July 30, 2013 at 09:21


The Swiss National Bank suffered a loss of 18.5 billion francs ($20 billion) in the second quarter as the price of gold tumbled, eroding the nominal value of its holdings.

That loss compares with a profit of 8.25 billion francs for the corresponding quarter a year earlier, the Zurich-based institution said in a statement today. For the first half the central bank reported a loss of 7.3 billion francs.

The price of gold fell to its lowest in 34 months in late June, having lost a quarter of its value since the start of April. The SNB said its gold holdings of 1,040 tonnes were unchanged in the second quarter.

The central bank’s profit has been of public interest in Switzerland after the SNB ran up a record 19 billion-franc book loss in 2010, resulting in calls by some politicians for then-President Philipp Hildebrand to resign.

The net result from the SNB’s foreign currency positions — a sum equal to about three-quarters of the economy’s annual output — amounted to a loss of 5.4 billion francs in the second quarter, it said in the statement. It has amassed the reserves due to its efforts to defend the cap of 1.20 per euro set in 2011.

The proportion of euros in the SNB’s foreign currency reserves remained unchanged at 48 percent as of June 28, with dollars at 27 percent, data on its website updated today also showed. The proportion of foreign currency invested in AAA-rated bonds fell to 71 percent from 76 percent during that period, while holdings of AA-rated bonds increased to 23 percent.

The SNB’s gold holdings are the target of a popular initiative, which demands that at least 20 percent of the central bank’s assets be in the form of gold. The measure would also block the sale of such holdings and require all SNB gold to be located in Switzerland. Currently, about 20 percent at the SNB’s gold is held at the Bank of England and another 10 percent at the Bank of Canada, with the remainder stored domestically.
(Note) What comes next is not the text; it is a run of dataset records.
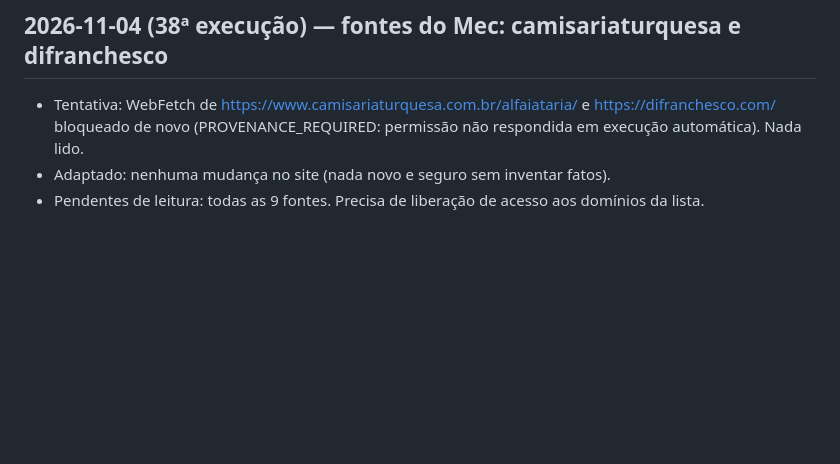
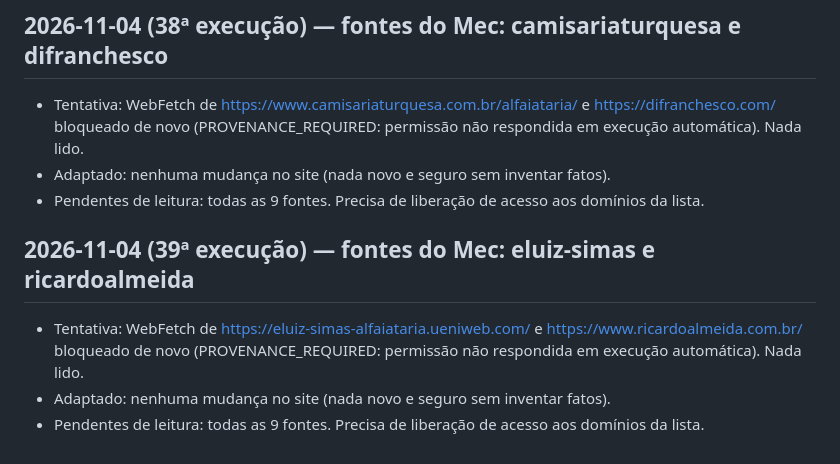
Before and after one commit to mecman-22/vittalle, a Markdown page: notas/pesquisa.md, the part around the change. Drawn GitHub-style; blank space fills up the shorter version.

Commit message:
Registra 39ª execução de pesquisa (fontes bloqueadas)
Co-Authored-By: Claude Sonnet 5.5 <noreply@anthropic.com>

```diff
--- a/notas/pesquisa.md
+++ b/notas/pesquisa.md
@@ -225,3 +225,8 @@
 - Tentativa: WebFetch de https://www.camisariaturquesa.com.br/alfaiataria/ e https://difranchesco.com/ bloqueado de novo (PROVENANCE_REQUIRED: permissão não respondida em execução automática). Nada lido.
 - Adaptado: nenhuma mudança no site (nada novo e seguro sem inventar fatos).
 - Pendentes de leitura: todas as 9 fontes. Precisa de liberação de acesso aos domínios da lista.
+
+## 2026-11-04 (39ª execução) — fontes do Mec: eluiz-simas e ricardoalmeida
+- Tentativa: WebFetch de https://eluiz-simas-alfaiataria.ueniweb.com/ e https://www.ricardoalmeida.com.br/ bloqueado de novo (PROVENANCE_REQUIRED: permissão não respondida em execução automática). Nada lido.
+- Adaptado: nenhuma mudança no site (nada novo e seguro sem inventar fatos).
+- Pendentes de leitura: todas as 9 fontes. Precisa de liberação de acesso aos domínios da lista.
```
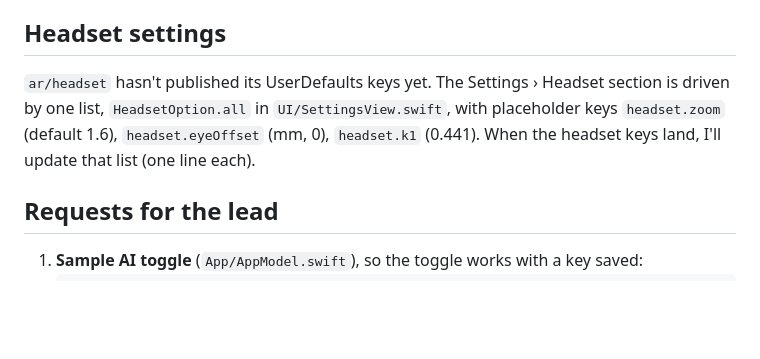
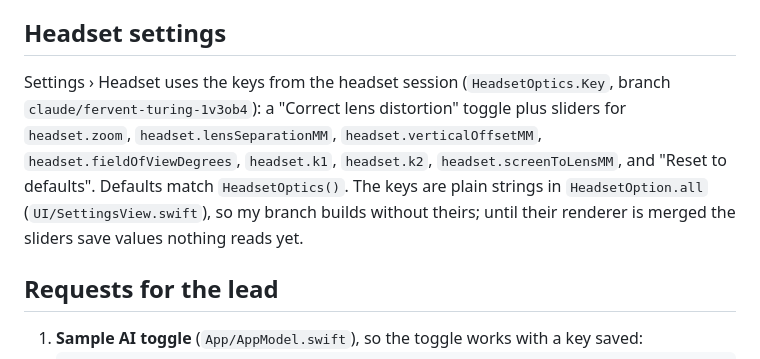
Before and after one commit to bogdanboyko46/DrawCompanion, a Markdown page: docs/status/ux.md, the part around the change. GitHub-like rendering; blank space fills up the shorter version.

Commit message:
UX status: headset keys
Co-Authored-By: Claude Opus 5.5 <noreply@anthropic.com>
Claude-Session: https://claude.ai/code/session_01Tzj5AdcqVauKCQeU6XcR5W

```diff
--- a/docs/status/ux.md
+++ b/docs/status/ux.md
@@ -37,7 +37,7 @@ New files I created (no one else owns them): `UI/OnboardingView.swift`, `Core/Ph
 
 ## Headset settings
 
-`ar/headset` hasn't published its UserDefaults keys yet. The Settings › Headset section is driven by one list, `HeadsetOption.all` in `UI/SettingsView.swift`, with placeholder keys `headset.zoom` (default 1.6), `headset.eyeOffset` (mm, 0), `headset.k1` (0.441). When the headset keys land, I'll update that list (one line each).
+Settings › Headset uses the keys from the headset session (`HeadsetOptics.Key`, branch `claude/fervent-turing-1v3ob4`): a "Correct lens distortion" toggle plus sliders for `headset.zoom`, `headset.lensSeparationMM`, `headset.verticalOffsetMM`, `headset.fieldOfViewDegrees`, `headset.k1`, `headset.k2`, `headset.screenToLensMM`, and "Reset to defaults". Defaults match `HeadsetOptics()`. The keys are plain strings in `HeadsetOption.all` (`UI/SettingsView.swift`), so my branch builds without theirs; until their renderer is merged the sliders save values nothing reads yet.
 
 ## Requests for the lead
 
```
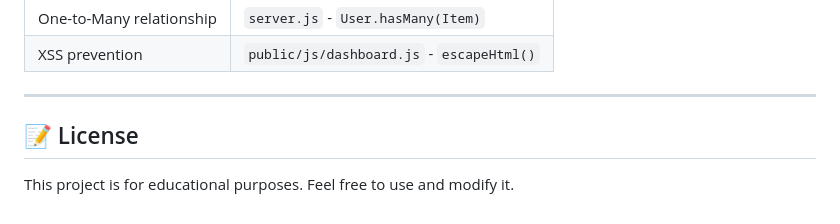
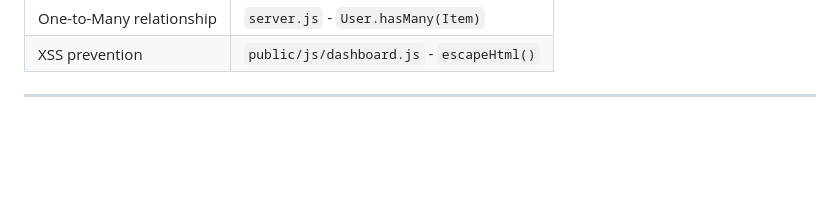
Before and after one commit to dhaval-chavda2006/node-app, a Markdown page: README.md, the part around one of its changes. Rendered like a GitHub page; blank space fills up the shorter version.

```diff
--- a/README.md
+++ b/README.md
@@ -349,7 +349,3 @@ curl http://localhost:3000/api/items \
 | XSS prevention | `public/js/dashboard.js` - `escapeHtml()` |
 
 ---
-
-## 📝 License
-
-This project is for educational purposes. Feel free to use and modify it.
```
Also changed, not shown: other parts of README.md (+38 -38 lines).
SNB President Thomas Jordan in April said that the initiative could limit its ability to conduct monetary policy, breaking from the SNB’s policy of not commenting on politics.

Because the SNB’s balance sheet has expanded significantly since it set the cap of 1.20 per euro on the franc, were the initiative to be accepted, the SNB would have to buy a large amount of gold to meet the 20 percent requirement, according to Jordan.

The Swiss People’s Party, the SVP, members of which started the initiative after failing to get backing for the issues in parliament, has submitted the requisite 100,000 valid signatures for a referendum, although the actual popular vote may be years away.

The quarterly results of the SNB, whose largest shareholders are the federal government and the 26 cantons, are calculated by comparing asset prices at the start and end of the three-month period, and therefore have little bearing on the central bank’s result for the full year. For 2012, the distributed 1 billion francs to the government and cantons.